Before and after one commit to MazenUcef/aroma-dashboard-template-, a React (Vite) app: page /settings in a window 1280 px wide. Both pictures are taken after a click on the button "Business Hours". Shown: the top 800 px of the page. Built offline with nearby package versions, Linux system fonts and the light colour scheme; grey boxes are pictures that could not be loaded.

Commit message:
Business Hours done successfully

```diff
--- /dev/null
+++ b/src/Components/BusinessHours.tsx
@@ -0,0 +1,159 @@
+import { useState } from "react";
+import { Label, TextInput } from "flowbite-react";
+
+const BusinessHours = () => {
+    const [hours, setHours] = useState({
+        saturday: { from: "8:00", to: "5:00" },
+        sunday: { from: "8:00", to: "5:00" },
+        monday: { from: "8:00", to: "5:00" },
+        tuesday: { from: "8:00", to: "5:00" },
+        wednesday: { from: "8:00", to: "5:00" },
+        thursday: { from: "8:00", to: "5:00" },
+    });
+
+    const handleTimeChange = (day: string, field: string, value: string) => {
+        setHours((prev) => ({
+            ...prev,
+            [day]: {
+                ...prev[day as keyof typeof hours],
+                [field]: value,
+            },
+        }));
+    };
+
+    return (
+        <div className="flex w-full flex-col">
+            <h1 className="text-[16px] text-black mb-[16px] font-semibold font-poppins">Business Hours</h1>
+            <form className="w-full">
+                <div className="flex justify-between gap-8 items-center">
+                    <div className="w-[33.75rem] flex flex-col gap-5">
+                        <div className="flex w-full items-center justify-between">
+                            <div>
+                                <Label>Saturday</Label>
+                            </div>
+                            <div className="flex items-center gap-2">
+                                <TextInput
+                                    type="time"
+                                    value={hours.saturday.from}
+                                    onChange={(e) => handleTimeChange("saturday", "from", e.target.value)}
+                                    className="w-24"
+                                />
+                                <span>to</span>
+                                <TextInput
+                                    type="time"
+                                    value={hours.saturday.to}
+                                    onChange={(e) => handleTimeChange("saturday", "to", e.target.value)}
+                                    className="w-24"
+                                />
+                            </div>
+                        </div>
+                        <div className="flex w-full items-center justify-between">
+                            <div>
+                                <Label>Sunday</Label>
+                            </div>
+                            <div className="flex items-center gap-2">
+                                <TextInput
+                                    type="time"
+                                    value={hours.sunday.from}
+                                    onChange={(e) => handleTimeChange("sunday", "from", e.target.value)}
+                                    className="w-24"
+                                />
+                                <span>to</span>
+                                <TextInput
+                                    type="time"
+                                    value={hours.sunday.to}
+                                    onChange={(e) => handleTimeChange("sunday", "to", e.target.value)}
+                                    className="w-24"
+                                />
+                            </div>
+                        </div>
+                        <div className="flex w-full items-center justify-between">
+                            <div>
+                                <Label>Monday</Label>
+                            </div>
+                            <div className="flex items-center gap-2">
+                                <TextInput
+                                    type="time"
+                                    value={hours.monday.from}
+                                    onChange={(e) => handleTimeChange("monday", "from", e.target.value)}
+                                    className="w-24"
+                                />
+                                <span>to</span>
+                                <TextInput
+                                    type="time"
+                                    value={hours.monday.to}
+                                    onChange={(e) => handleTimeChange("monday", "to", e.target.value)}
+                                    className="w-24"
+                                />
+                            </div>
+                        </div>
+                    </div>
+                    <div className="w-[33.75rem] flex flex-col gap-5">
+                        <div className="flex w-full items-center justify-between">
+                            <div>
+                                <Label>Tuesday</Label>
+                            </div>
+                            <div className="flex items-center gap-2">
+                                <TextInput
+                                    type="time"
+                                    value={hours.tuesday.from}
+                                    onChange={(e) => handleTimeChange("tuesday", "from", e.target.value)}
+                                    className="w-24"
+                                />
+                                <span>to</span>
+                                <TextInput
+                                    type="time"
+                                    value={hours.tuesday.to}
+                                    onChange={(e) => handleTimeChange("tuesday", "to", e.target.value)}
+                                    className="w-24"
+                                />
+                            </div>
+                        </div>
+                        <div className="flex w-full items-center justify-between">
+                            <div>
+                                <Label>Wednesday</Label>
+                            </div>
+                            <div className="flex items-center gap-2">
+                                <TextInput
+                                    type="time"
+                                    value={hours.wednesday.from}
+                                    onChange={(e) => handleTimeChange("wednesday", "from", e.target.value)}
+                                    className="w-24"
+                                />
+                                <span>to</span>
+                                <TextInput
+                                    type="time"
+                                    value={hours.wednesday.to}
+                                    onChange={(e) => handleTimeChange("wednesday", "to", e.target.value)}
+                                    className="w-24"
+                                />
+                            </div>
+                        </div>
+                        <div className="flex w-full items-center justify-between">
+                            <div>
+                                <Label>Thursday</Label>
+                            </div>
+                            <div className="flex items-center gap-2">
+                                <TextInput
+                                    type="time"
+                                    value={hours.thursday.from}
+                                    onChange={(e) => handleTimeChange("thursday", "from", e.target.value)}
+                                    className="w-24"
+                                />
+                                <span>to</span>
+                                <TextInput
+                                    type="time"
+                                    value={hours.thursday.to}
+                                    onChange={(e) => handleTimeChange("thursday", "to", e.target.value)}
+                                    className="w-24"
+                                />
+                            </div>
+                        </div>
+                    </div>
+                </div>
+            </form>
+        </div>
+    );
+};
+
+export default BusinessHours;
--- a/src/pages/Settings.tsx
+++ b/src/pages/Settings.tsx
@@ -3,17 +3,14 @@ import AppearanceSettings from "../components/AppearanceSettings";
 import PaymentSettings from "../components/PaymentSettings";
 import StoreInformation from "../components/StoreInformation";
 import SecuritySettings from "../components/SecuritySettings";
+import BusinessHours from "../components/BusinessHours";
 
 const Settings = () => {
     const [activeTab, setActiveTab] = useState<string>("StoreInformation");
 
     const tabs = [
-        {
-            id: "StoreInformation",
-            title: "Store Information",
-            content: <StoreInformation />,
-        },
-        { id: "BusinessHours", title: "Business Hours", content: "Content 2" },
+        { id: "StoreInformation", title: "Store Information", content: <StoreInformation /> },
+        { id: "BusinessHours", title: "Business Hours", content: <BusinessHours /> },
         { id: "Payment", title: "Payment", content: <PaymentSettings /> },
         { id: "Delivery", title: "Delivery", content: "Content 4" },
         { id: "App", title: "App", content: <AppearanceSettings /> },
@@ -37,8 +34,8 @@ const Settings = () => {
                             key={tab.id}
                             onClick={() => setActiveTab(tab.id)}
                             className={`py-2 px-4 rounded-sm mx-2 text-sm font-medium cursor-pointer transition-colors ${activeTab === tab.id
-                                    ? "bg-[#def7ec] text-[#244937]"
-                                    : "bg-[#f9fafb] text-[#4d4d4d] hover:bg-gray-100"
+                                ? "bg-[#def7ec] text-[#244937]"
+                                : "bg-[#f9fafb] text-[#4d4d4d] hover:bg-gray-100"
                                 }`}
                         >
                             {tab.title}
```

****************

Action item: Show all lines in the entries above where the string "content" appears.

Task response:
-            content: <StoreInformation />,
-        { id: "BusinessHours", title: "Business Hours", content: "Content 2" },
+        { id: "StoreInformation", title: "Store Information", content: <StoreInformation /> },
+        { id: "BusinessHours", title: "Business Hours", content: <BusinessHours /> },
         { id: "Payment", title: "Payment", content: <PaymentSettings /> },
         { id: "Delivery", title: "Delivery", content: "Content 4" },
         { id: "App", title: "App", content: <AppearanceSettings /> },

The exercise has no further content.